Recently, we have shown that silencing of the PTEN-induced putative kinase 1 (PINK1) is synthetically lethal in MMR-deficient cell lines originating from MSH2, MLH1, or MSH6 dysfunction.3
3Martin SA, Hewish M, Lord CJ, Ashworth A. Parallel high throughput RNA interference screens identify PINK1 as a potential therapeutic target for the treatment of DNA mismatch repair deficient cancer, manuscript in preparation.
In targeting MMR deficiency, the presence of secondary mutations needs to be taken into consideration. One consequence of MMR is MSI, which can potentially lead to mutations in critical genes, which contain coding repeat sequences.
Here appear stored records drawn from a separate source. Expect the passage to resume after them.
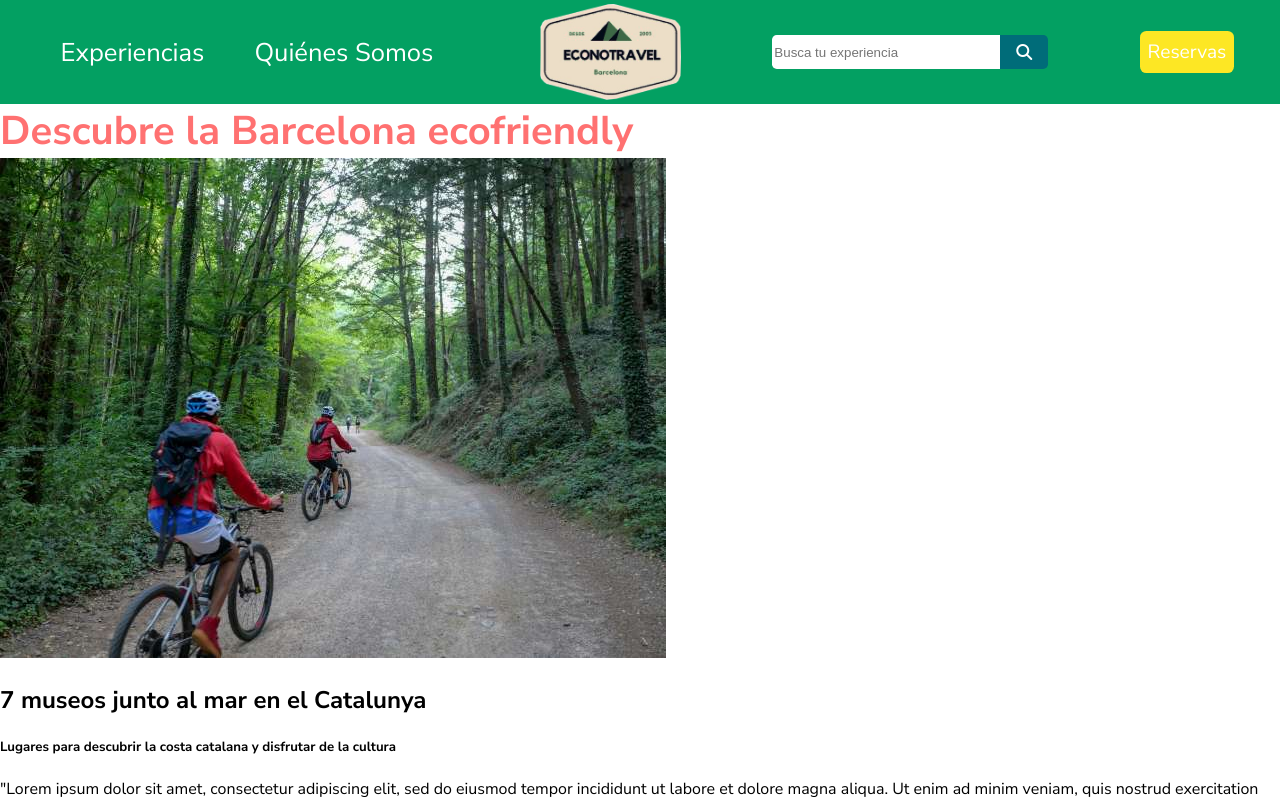
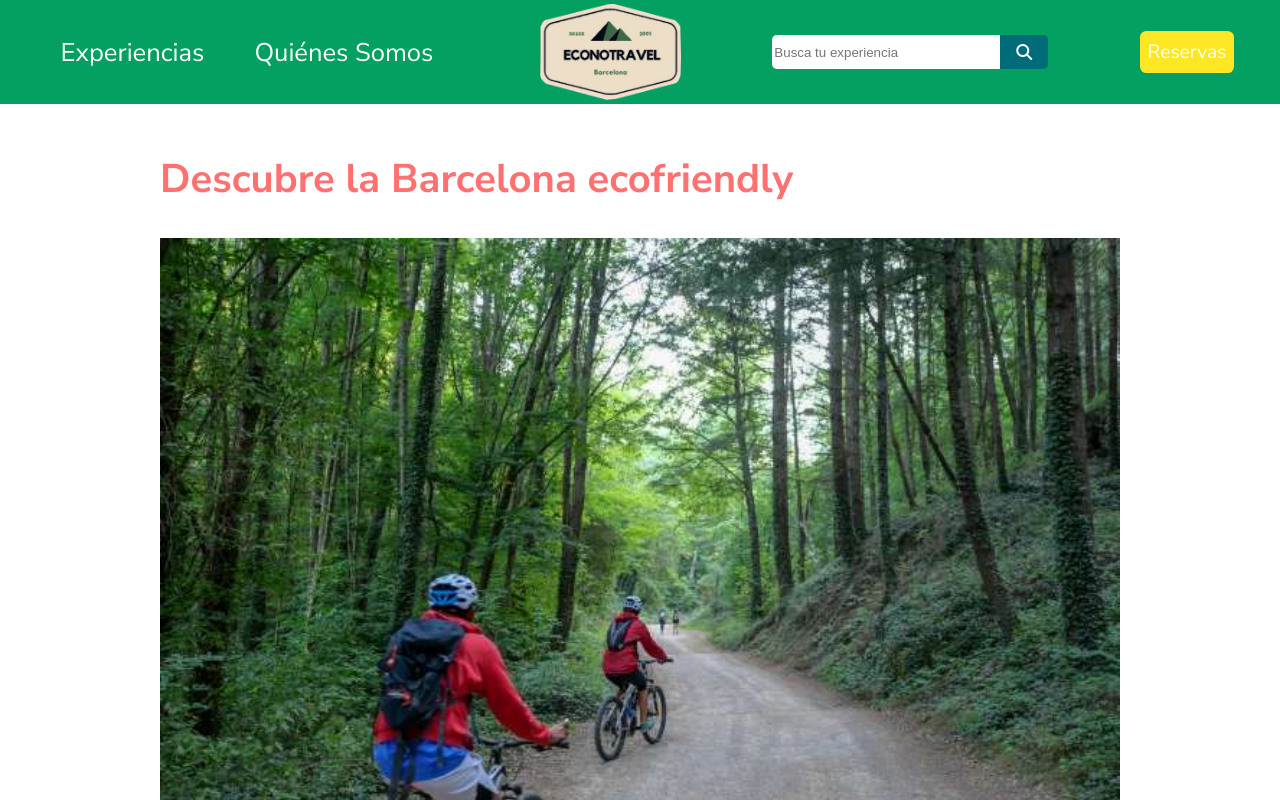
Before and after one commit to yassscoder/Econotravel-app-starter-6, a React app in the folder web-client/: page /experiencias in a window 1280 px wide. Shown: the top 800 px of the page. Built offline with nearby package versions, Linux system fonts and the light colour scheme.

Commit message:
aliniar contenedor principal elementos

```diff
--- a/web-client/src/js/components/experiencias.jsx
+++ b/web-client/src/js/components/experiencias.jsx
@@ -17,4 +17,5 @@ export const Experiencias = () =>
             Duis aute irure dolor in reprehenderit in voluptate velit esse cillum dolore eu fugiat nulla pariatur.
             Excepteur sint occaecat cupidatat non proident, sunt in culpa qui officia deserunt mollit anim id est laborum."
         </article>
+    Lore
 </section>
--- a/web-client/src/scss/main.scss
+++ b/web-client/src/scss/main.scss
@@ -69,11 +69,14 @@ body{
   font-size: 2.5rem;
   color: #ff7171;
   font-weight: bold;
+  margin-bottom: 2rem;
 }
 
-
-
-
+.containerexperiencias {
+  margin: 3rem 10rem;
+  display: flex;
+  flex-direction: column;
+}
 
 .experiencesList {
   border: thin solid #444444;
```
Mutations can accumulate in tumor suppressor genes and oncogenes such as MRE11A, ATR, RAD50, TGFBR2, IGF2R, and PTEN (51–53). Among these are mutations in a number of double-strand break repair genes (ATR, MRE11A, and RAD50), which have particular significance as loss of double-strand break repair gene function can cause PARP inhibitor sensitivity (54). Similarly, loss of PTEN function can also confer sensitivity to PARP inhibitors (55). Therefore, combination therapies including methotrexate and PARP inhibitor may provide the potential of targeting both the primary mutation and the secondary mutation, in parallel.
Our existing understanding of the DNA MMR pathway suggests that MMR has important roles in both the predisposition to cancer and also the response to therapy. It is hoped that a further dissection of both the canonical and noncanonical functions of MMR proteins will allow the further refinement of cancer treatment and our understanding of how DNA repair defects foster tumorigenesis. It also seems likely that synthetic lethal strategies that target MMR-deficient tumors could eventually be used clinically. These novel strategies will, in turn, be refined by applying a mechanistic understanding of this DNA repair pathway to the clinical scenario. Ultimately, this may enable tumors to be treated specifically by targeting their underlying MMR defect, resulting in greater therapeutic windows and reduced normal tissue toxicity.
Disclosure of Potential Conflicts of Interest
S. Martin, C. Lord, A. Ashworth: methotrexate patent pending; S. J. Martin, C.J. Lord, A. Ashworth: synthetic lethal approaches in MMR patent pending.